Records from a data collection
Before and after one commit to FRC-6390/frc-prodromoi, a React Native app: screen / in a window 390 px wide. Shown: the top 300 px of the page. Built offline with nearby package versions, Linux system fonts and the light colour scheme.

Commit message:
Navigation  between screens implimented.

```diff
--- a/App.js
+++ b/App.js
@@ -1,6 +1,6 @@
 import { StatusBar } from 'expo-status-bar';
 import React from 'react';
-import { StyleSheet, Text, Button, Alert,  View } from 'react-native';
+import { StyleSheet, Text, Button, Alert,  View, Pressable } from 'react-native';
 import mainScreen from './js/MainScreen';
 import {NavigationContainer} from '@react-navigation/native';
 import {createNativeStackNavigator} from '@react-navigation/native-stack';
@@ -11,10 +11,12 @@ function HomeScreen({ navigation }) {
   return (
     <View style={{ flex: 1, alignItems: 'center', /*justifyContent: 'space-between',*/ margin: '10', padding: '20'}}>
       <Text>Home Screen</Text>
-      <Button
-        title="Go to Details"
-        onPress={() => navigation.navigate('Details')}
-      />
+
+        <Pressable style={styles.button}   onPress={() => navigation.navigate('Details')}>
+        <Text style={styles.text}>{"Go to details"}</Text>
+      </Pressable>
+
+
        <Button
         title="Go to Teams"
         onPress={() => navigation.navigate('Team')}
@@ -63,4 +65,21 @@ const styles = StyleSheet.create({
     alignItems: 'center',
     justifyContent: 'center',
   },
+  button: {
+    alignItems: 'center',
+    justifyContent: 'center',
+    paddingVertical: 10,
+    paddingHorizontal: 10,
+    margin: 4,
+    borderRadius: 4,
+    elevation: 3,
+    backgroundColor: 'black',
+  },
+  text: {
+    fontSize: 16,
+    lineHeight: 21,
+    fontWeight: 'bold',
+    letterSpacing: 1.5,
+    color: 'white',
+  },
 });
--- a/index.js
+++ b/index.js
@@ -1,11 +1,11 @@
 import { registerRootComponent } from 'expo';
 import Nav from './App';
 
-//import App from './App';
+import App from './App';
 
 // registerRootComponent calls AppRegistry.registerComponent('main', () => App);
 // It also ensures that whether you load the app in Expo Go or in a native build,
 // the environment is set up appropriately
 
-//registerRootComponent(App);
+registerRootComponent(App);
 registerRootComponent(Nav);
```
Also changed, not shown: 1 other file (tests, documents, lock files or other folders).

ACTIVITY - Copy out the full set of records precisely, leaving nothing out.

ANSWER TO THE EXERCISE -
Before and after one commit to FRC-6390/frc-prodromoi, a React Native app: screen / in a window 390 px wide. Shown: the top 300 px of the page. Built offline with nearby package versions, Linux system fonts and the light colour scheme.

Commit message:
Navigation  between screens implimented.

```diff
--- a/App.js
+++ b/App.js
@@ -1,6 +1,6 @@
 import { StatusBar } from 'expo-status-bar';
 import React from 'react';
-import { StyleSheet, Text, Button, Alert,  View } from 'react-native';
+import { StyleSheet, Text, Button, Alert,  View, Pressable } from 'react-native';
 import mainScreen from './js/MainScreen';
 import {NavigationContainer} from '@react-navigation/native';
 import {createNativeStackNavigator} from '@react-navigation/native-stack';
@@ -11,10 +11,12 @@ function HomeScreen({ navigation }) {
   return (
     <View style={{ flex: 1, alignItems: 'center', /*justifyContent: 'space-between',*/ margin: '10', padding: '20'}}>
       <Text>Home Screen</Text>
-      <Button
-        title="Go to Details"
-        onPress={() => navigation.navigate('Details')}
-      />
+
+        <Pressable style={styles.button}   onPress={() => navigation.navigate('Details')}>
+        <Text style={styles.text}>{"Go to details"}</Text>
+      </Pressable>
+
+
        <Button
         title="Go to Teams"
         onPress={() => navigation.navigate('Team')}
@@ -63,4 +65,21 @@ const styles = StyleSheet.create({
     alignItems: 'center',
     justifyContent: 'center',
   },
+  button: {
+    alignItems: 'center',
+    justifyContent: 'center',
+    paddingVertical: 10,
+    paddingHorizontal: 10,
+    margin: 4,
+    borderRadius: 4,
+    elevation: 3,
+    backgroundColor: 'black',
+  },
+  text: {
+    fontSize: 16,
+    lineHeight: 21,
+    fontWeight: 'bold',
+    letterSpacing: 1.5,
+    color: 'white',
+  },
 });
--- a/index.js
+++ b/index.js
@@ -1,11 +1,11 @@
 import { registerRootComponent } from 'expo';
 import Nav from './App';
 
-//import App from './App';
+import App from './App';
 
 // registerRootComponent calls AppRegistry.registerComponent('main', () => App);
 // It also ensures that whether you load the app in Expo Go or in a native build,
 // the environment is set up appropriately
 
-//registerRootComponent(App);
+registerRootComponent(App);
 registerRootComponent(Nav);
```
Also changed, not shown: 1 other file (tests, documents, lock files or other folders).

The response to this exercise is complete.